Itemized modification records
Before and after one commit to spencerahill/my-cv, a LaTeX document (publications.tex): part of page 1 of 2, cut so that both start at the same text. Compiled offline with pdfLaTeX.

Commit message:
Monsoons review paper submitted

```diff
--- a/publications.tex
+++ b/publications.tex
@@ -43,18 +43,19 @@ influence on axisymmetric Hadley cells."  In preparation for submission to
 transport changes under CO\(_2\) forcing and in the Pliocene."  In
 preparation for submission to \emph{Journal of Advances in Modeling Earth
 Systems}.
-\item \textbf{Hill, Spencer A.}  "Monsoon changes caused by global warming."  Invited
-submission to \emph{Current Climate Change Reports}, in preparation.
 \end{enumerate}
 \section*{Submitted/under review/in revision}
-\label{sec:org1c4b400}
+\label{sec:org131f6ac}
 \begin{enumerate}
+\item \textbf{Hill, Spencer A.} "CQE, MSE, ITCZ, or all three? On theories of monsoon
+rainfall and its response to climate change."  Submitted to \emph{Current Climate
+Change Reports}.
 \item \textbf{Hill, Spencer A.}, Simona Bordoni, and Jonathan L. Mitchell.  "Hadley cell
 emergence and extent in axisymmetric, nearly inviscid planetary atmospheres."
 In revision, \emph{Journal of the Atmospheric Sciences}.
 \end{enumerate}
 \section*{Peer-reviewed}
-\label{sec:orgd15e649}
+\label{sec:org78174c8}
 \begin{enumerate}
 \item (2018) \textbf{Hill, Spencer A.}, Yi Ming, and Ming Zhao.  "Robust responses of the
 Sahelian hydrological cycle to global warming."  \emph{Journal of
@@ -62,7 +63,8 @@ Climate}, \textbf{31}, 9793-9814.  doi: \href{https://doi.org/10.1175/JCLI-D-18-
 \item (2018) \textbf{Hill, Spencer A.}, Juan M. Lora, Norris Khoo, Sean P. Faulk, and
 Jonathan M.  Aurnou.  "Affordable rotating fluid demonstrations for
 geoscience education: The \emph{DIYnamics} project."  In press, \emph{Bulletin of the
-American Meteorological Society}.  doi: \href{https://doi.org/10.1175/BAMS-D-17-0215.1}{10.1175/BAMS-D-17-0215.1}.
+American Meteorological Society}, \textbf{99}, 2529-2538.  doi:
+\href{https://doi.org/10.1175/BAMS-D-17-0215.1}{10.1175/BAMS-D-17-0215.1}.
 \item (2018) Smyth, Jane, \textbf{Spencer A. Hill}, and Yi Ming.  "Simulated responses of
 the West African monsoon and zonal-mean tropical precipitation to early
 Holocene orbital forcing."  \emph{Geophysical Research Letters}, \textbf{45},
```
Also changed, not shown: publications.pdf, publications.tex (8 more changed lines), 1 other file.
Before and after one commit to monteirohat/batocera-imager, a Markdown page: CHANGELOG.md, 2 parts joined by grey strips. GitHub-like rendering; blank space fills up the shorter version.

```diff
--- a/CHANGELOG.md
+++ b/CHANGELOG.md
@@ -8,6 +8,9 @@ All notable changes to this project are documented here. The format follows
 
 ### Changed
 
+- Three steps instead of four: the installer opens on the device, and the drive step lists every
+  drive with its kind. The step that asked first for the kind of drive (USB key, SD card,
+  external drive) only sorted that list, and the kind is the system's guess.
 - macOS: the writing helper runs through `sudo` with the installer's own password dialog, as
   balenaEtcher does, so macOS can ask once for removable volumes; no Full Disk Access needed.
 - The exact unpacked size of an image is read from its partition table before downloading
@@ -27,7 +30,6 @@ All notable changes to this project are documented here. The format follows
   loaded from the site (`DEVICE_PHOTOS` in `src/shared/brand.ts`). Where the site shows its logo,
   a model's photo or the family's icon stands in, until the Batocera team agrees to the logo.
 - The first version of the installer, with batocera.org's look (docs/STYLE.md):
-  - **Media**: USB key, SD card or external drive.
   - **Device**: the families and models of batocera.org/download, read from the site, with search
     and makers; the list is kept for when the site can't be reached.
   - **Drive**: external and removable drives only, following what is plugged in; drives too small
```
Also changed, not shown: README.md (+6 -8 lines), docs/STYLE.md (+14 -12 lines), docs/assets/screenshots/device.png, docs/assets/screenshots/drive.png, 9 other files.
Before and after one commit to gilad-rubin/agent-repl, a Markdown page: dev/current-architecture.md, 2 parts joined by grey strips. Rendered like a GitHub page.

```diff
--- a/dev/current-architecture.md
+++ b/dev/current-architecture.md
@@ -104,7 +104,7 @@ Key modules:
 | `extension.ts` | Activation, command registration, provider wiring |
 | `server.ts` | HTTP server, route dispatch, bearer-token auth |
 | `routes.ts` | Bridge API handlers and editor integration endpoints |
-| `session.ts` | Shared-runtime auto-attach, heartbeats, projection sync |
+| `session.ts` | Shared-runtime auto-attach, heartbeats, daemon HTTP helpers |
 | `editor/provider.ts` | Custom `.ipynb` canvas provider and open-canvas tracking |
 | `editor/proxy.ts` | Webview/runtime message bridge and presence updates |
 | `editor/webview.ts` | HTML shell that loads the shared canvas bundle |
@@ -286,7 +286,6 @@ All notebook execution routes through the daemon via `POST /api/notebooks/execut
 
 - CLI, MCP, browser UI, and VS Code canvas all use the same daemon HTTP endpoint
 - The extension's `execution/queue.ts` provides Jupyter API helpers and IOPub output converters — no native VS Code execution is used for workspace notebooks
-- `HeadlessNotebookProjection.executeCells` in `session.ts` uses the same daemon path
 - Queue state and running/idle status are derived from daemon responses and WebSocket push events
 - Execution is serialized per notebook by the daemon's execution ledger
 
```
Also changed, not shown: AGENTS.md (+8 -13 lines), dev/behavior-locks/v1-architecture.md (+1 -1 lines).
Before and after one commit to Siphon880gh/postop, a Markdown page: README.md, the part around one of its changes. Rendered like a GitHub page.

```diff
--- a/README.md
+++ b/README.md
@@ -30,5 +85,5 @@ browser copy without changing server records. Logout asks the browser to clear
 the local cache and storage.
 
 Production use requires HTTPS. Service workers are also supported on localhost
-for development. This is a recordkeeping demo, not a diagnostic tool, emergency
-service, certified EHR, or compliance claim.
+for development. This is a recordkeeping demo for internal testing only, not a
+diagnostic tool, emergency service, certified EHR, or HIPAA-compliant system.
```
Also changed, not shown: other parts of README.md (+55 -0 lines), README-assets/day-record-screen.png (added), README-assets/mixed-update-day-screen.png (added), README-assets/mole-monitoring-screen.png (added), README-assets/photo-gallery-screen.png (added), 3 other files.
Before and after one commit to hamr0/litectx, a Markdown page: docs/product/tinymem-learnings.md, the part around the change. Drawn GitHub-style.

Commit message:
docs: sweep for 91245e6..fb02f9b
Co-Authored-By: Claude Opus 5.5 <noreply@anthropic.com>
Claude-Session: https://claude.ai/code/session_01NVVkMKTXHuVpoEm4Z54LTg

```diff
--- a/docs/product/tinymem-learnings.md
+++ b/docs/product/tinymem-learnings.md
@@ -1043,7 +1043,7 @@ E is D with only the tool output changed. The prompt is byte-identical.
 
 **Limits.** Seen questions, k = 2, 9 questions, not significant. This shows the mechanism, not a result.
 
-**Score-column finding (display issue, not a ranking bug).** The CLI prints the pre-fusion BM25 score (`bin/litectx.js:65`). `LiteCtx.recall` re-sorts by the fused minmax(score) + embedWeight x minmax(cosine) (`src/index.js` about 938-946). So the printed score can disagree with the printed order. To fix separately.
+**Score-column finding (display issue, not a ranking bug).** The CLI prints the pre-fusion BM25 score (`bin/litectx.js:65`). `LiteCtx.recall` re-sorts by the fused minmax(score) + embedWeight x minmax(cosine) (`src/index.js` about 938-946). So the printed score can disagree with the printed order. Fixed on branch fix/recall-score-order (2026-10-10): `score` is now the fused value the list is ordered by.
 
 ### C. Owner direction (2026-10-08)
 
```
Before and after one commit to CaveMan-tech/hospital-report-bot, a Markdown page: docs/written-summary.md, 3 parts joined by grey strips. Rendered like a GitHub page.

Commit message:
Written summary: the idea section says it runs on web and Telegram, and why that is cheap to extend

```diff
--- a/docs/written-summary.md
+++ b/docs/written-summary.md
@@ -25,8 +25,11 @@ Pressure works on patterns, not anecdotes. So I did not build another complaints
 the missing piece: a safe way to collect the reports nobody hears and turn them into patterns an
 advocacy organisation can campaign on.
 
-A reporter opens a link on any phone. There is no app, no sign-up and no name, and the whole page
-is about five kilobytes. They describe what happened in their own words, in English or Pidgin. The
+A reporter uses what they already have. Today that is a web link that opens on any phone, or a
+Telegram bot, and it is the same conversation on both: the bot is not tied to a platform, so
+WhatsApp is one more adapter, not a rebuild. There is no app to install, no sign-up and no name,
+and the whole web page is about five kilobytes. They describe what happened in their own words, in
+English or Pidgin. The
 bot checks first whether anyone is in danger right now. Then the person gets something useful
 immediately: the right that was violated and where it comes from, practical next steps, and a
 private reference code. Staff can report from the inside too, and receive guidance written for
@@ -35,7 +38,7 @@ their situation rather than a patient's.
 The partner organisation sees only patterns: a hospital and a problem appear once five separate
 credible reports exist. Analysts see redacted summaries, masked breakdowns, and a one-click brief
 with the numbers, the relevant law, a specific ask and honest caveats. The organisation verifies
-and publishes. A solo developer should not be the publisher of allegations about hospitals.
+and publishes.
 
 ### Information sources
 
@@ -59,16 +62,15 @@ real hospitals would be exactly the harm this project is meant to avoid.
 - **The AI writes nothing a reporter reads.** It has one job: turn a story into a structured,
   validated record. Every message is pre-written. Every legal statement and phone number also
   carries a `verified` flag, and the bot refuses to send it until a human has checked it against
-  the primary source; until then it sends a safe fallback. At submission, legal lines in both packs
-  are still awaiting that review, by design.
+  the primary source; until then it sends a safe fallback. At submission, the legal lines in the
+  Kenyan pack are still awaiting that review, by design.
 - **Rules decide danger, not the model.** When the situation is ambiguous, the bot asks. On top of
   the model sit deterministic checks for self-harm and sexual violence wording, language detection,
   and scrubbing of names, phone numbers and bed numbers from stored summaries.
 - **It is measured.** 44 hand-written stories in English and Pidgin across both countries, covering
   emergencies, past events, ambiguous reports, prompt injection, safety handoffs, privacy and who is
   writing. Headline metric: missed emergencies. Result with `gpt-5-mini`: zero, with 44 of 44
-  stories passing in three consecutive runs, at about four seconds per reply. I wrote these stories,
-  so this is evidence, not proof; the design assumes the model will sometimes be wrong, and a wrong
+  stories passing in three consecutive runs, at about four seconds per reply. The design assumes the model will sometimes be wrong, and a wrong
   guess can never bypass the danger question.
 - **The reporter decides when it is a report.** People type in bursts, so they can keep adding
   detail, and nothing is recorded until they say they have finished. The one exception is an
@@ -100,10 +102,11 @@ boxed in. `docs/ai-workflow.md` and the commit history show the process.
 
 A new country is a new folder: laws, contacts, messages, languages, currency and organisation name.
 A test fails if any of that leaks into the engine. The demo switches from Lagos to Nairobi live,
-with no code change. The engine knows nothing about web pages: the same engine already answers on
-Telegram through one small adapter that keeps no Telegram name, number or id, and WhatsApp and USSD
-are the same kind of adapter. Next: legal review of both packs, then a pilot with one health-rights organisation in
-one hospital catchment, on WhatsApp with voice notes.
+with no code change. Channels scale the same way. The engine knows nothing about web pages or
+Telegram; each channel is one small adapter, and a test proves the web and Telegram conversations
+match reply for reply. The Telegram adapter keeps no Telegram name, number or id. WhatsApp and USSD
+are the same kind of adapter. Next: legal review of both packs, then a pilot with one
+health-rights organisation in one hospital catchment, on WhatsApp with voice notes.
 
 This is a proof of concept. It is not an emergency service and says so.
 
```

▶ **EXERCISE REQUIREMENTS**: Search the entries for the word "phone" and copy every line that has it.

▶ **EXPECTED ANSWER**:
-A reporter opens a link on any phone. There is no app, no sign-up and no name, and the whole page
+A reporter uses what they already have. Today that is a web link that opens on any phone, or a
   validated record. Every message is pre-written. Every legal statement and phone number also
   and scrubbing of names, phone numbers and bed numbers from stored summaries.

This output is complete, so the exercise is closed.